Although the use of arbitration provisions in collective bargaining agreements and executive employment contracts serve a beneficial purpose for workers and employers alike, the growing use of mandatory, pre-dispute arbitration agreements in non-unionized employment settings stands as an obstacle for employees to vindicate their statutorily prescribed civil rights. In particular, by forcing workers to share in the unique costs of arbitration, employees may be deterred from bringing otherwise meritorious claims. Given the federal policy favoring arbitration, and in the absence of legislation banning mandatory employment arbitration agreements, it is essential for arbitration service providers and drafters of arbitration clauses to provide for employer paid arbitration expenses, all remedies that would be available to the employee in court, and the selection of a neutral arbitrator to ensure fairness for the average worker.

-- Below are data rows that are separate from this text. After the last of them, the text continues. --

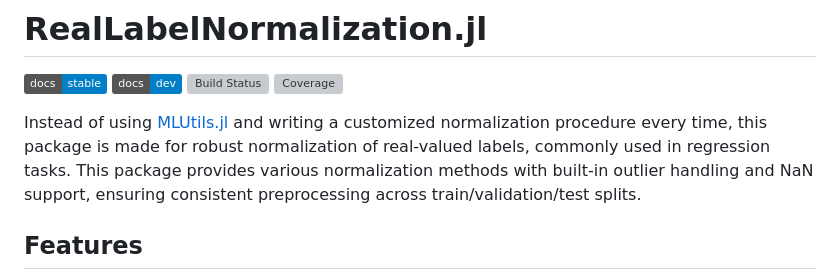
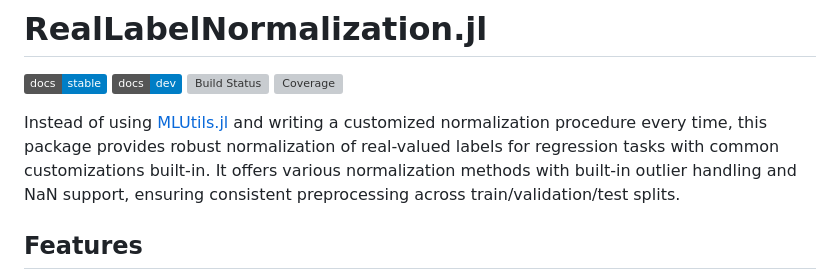
Before and after one commit to kchu25/RealLabelNormalization.jl, a Markdown page: README.md, the part around the change. GitHub-like rendering; badges without logos; grey boxes are pictures that could not be loaded.

```diff
--- a/README.md
+++ b/README.md
@@ -6,7 +6,7 @@
 [![Coverage](https://codecov.io/gh/kchu25/RealLabelNormalization.jl/branch/main/graph/badge.svg)](https://codecov.io/gh/kchu25/RealLabelNormalization.jl)
 
 
-Instead of using [MLUtils.jl](https://github.com/JuliaML/MLUtils.jl) and writing a customized normalization procedure every time, this package is made for robust normalization of real-valued labels, commonly used in regression tasks. This package provides various normalization methods with built-in outlier handling and NaN support, ensuring consistent preprocessing across train/validation/test splits.
+Instead of using [MLUtils.jl](https://github.com/JuliaML/MLUtils.jl) and writing a customized normalization procedure every time, this package provides robust normalization of real-valued labels for regression tasks with common customizations built-in. It offers various normalization methods with built-in outlier handling and NaN support, ensuring consistent preprocessing across train/validation/test splits.
 
 ## Features
 
```
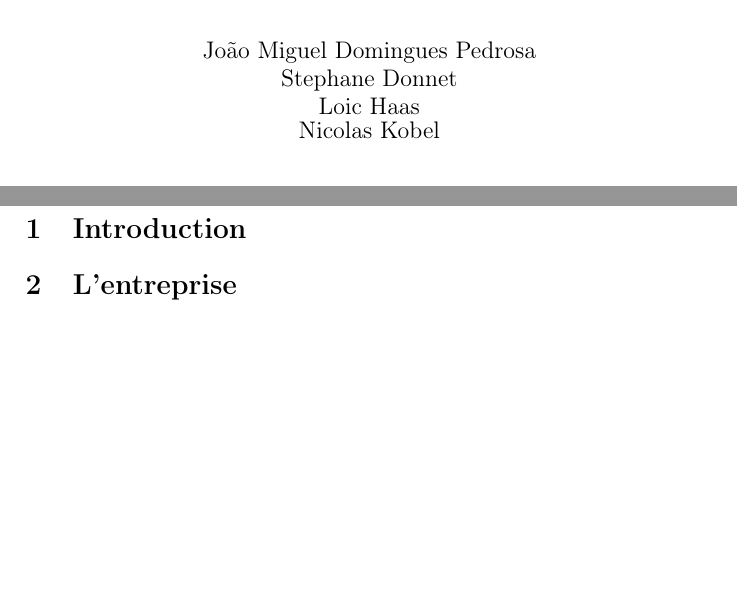
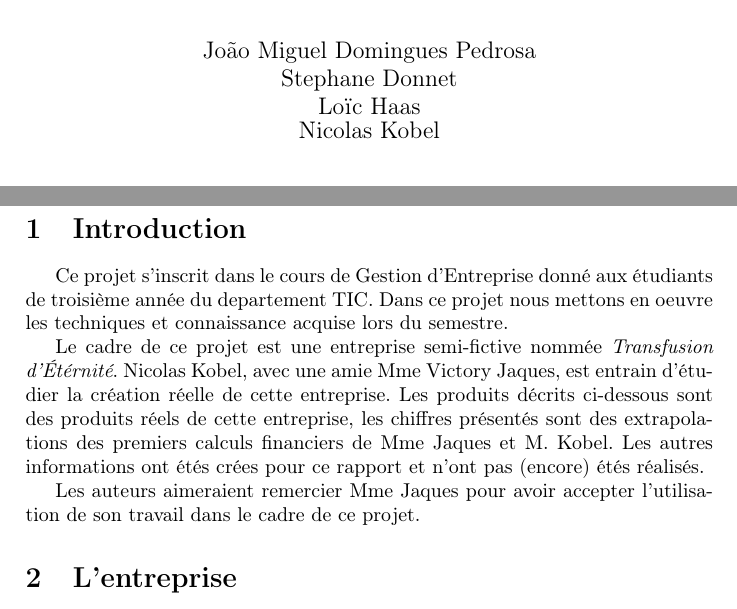
Before and after one commit to haurane/GET_Projet, a LaTeX document (Rapport/rapport_get.tex): two parts of pages 1 and 3 of 3, joined at a grey line, cut so that both start at the same text, the shorter picture padded with empty space. Compiled offline with pdfLaTeX.

Commit message:
debut introduction

```diff
--- a/Rapport/rapport_get.tex
+++ b/Rapport/rapport_get.tex
@@ -11,7 +11,7 @@
 
 \title{Projet de Gestion d'Entreprise}
 \subtitle{Transfusion d'Étérnité}
-\author{João Miguel Domingues Pedrosa \\ Stephane Donnet \\ Loic Haas \\ Nicolas Kobel}
+\author{João Miguel Domingues Pedrosa \\ Stephane Donnet \\ Loïc Haas \\ Nicolas Kobel}
 
 \acro{GET}
 \cours{Gestion d'Entreprise}
@@ -23,6 +23,15 @@
 \tableofcontents
 \newpage
 \section{Introduction}
+Ce projet s'inscrit dans le cours de Gestion d'Entreprise donné aux étudiants de troisième année du departement TIC.
+Dans ce projet nous mettons en oeuvre les techniques et connaissance acquise lors du semestre.
+
+Le cadre de ce projet est une entreprise semi-fictive nommée \textit{Transfusion d'Étérnité}.
+Nicolas Kobel, avec une amie Mme Victory Jaques, est entrain d'étudier la création réelle de cette entreprise.
+Les produits décrits ci-dessous sont des produits réels de cette entreprise, les chiffres présentés sont des extrapolations des premiers calculs financiers de Mme Jaques et M. Kobel.
+Les autres informations ont étés crées pour ce rapport et n'ont pas (encore) étés réalisés.
+
+Les auteurs aimeraient remercier Mme Jaques pour avoir accepter l'utilisation de son travail dans le cadre de ce projet.
 \section{L'entreprise}
 \subsection{Le Produit}
 \subsection{Le Public Cible}
```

Lisa A. Nagele-Piazza,
Unaffordable Justice: The High Cost of Mandatory Employment Arbitration for the Average Worker,
23 U. Miami Bus. L. Rev.
Available at: http://repository.law.miami.edu/umblr/vol23/iss1/4